* **What you will do**: Without any pictures, output the records exactly as they are.

* **Change listing data**:
□ □ □

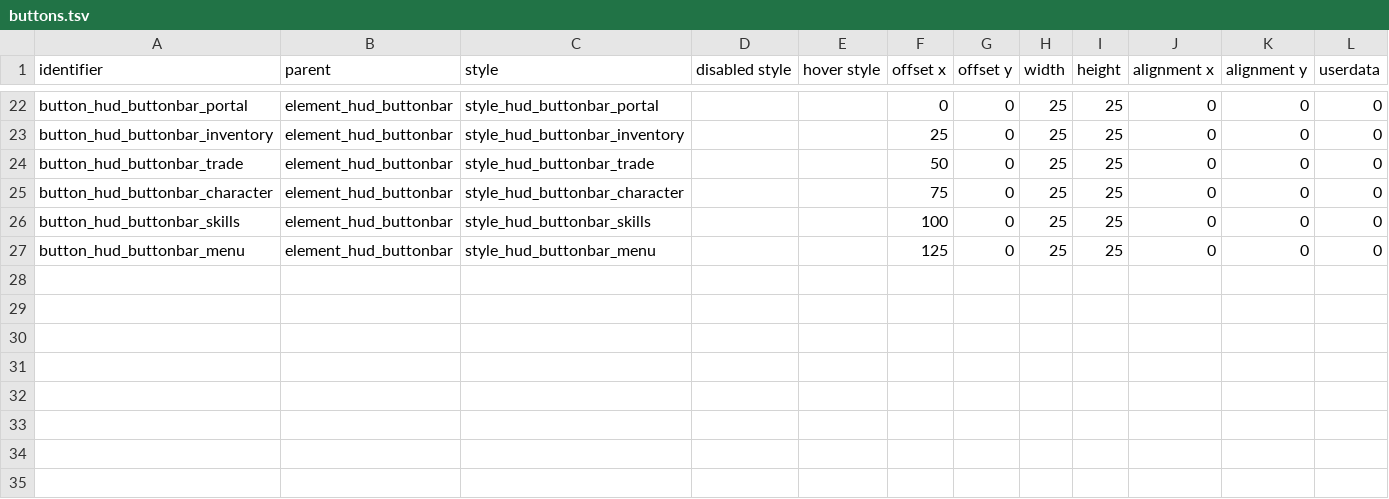
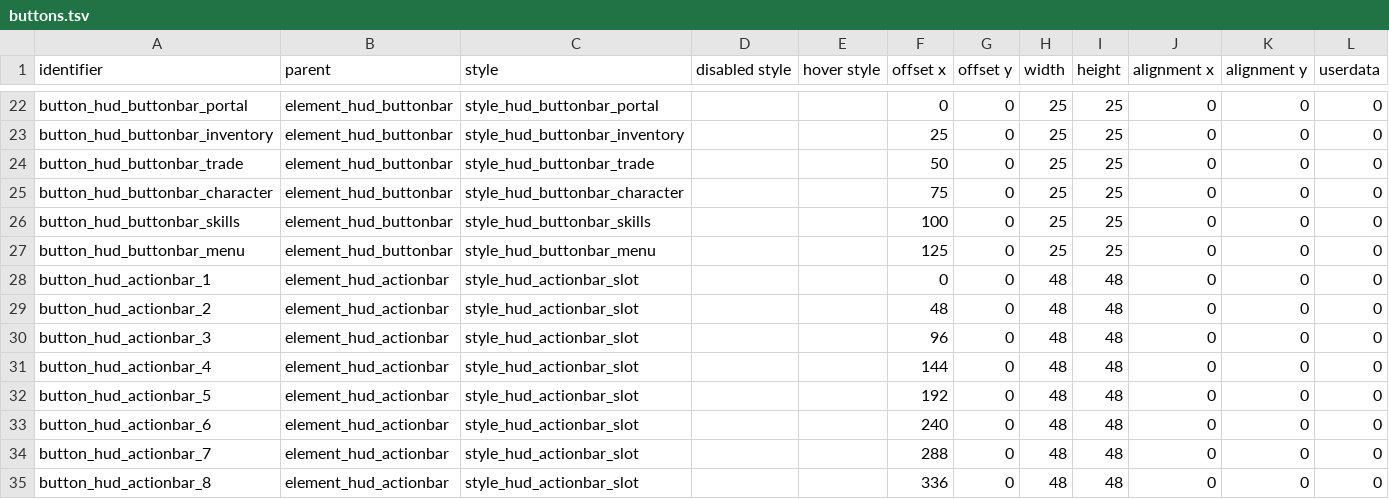
Before and after one commit to jazztickets/choria, a TSV file: working/tables/ui/buttons.tsv, drawn as a sheet; only a part is shown, gaps mark what is left out; the diff names each change by its address in the sheet, - before the commit and + after, or states it on an @@ line.

```diff
--- a/working/tables/ui/buttons.tsv
+++ b/working/tables/ui/buttons.tsv
+row 28: button_hud_actionbar_1 | element_hud_actionbar | style_hud_actionbar_slot |  |  | 0 | 0 | 48 | 48 | 0 | 0 | 0
+row 29: button_hud_actionbar_2 | element_hud_actionbar | style_hud_actionbar_slot |  |  | 48 | 0 | 48 | 48 | 0 | 0 | 0
+row 30: button_hud_actionbar_3 | element_hud_actionbar | style_hud_actionbar_slot |  |  | 96 | 0 | 48 | 48 | 0 | 0 | 0
+row 31: button_hud_actionbar_4 | element_hud_actionbar | style_hud_actionbar_slot |  |  | 144 | 0 | 48 | 48 | 0 | 0 | 0
+row 32: button_hud_actionbar_5 | element_hud_actionbar | style_hud_actionbar_slot |  |  | 192 | 0 | 48 | 48 | 0 | 0 | 0
+row 33: button_hud_actionbar_6 | element_hud_actionbar | style_hud_actionbar_slot |  |  | 240 | 0 | 48 | 48 | 0 | 0 | 0
+row 34: button_hud_actionbar_7 | element_hud_actionbar | style_hud_actionbar_slot |  |  | 288 | 0 | 48 | 48 | 0 | 0 | 0
+row 35: button_hud_actionbar_8 | element_hud_actionbar | style_hud_actionbar_slot |  |  | 336 | 0 | 48 | 48 | 0 | 0 | 0
```
Also changed, not shown: working/tables/ui/elements.tsv, working/tables/ui/styles.tsv, 22 other files.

□ □ □

* **Worked solution**:
Before and after one commit to jazztickets/choria, a TSV file: working/tables/ui/buttons.tsv, drawn as a sheet; only a part is shown, gaps mark what is left out; the diff names each change by its address in the sheet, - before the commit and + after, or states it on an @@ line.

```diff
--- a/working/tables/ui/buttons.tsv
+++ b/working/tables/ui/buttons.tsv
+row 28: button_hud_actionbar_1 | element_hud_actionbar | style_hud_actionbar_slot |  |  | 0 | 0 | 48 | 48 | 0 | 0 | 0
+row 29: button_hud_actionbar_2 | element_hud_actionbar | style_hud_actionbar_slot |  |  | 48 | 0 | 48 | 48 | 0 | 0 | 0
+row 30: button_hud_actionbar_3 | element_hud_actionbar | style_hud_actionbar_slot |  |  | 96 | 0 | 48 | 48 | 0 | 0 | 0
+row 31: button_hud_actionbar_4 | element_hud_actionbar | style_hud_actionbar_slot |  |  | 144 | 0 | 48 | 48 | 0 | 0 | 0
+row 32: button_hud_actionbar_5 | element_hud_actionbar | style_hud_actionbar_slot |  |  | 192 | 0 | 48 | 48 | 0 | 0 | 0
+row 33: button_hud_actionbar_6 | element_hud_actionbar | style_hud_actionbar_slot |  |  | 240 | 0 | 48 | 48 | 0 | 0 | 0
+row 34: button_hud_actionbar_7 | element_hud_actionbar | style_hud_actionbar_slot |  |  | 288 | 0 | 48 | 48 | 0 | 0 | 0
+row 35: button_hud_actionbar_8 | element_hud_actionbar | style_hud_actionbar_slot |  |  | 336 | 0 | 48 | 48 | 0 | 0 | 0
```
Also changed, not shown: working/tables/ui/elements.tsv, working/tables/ui/styles.tsv, 22 other files.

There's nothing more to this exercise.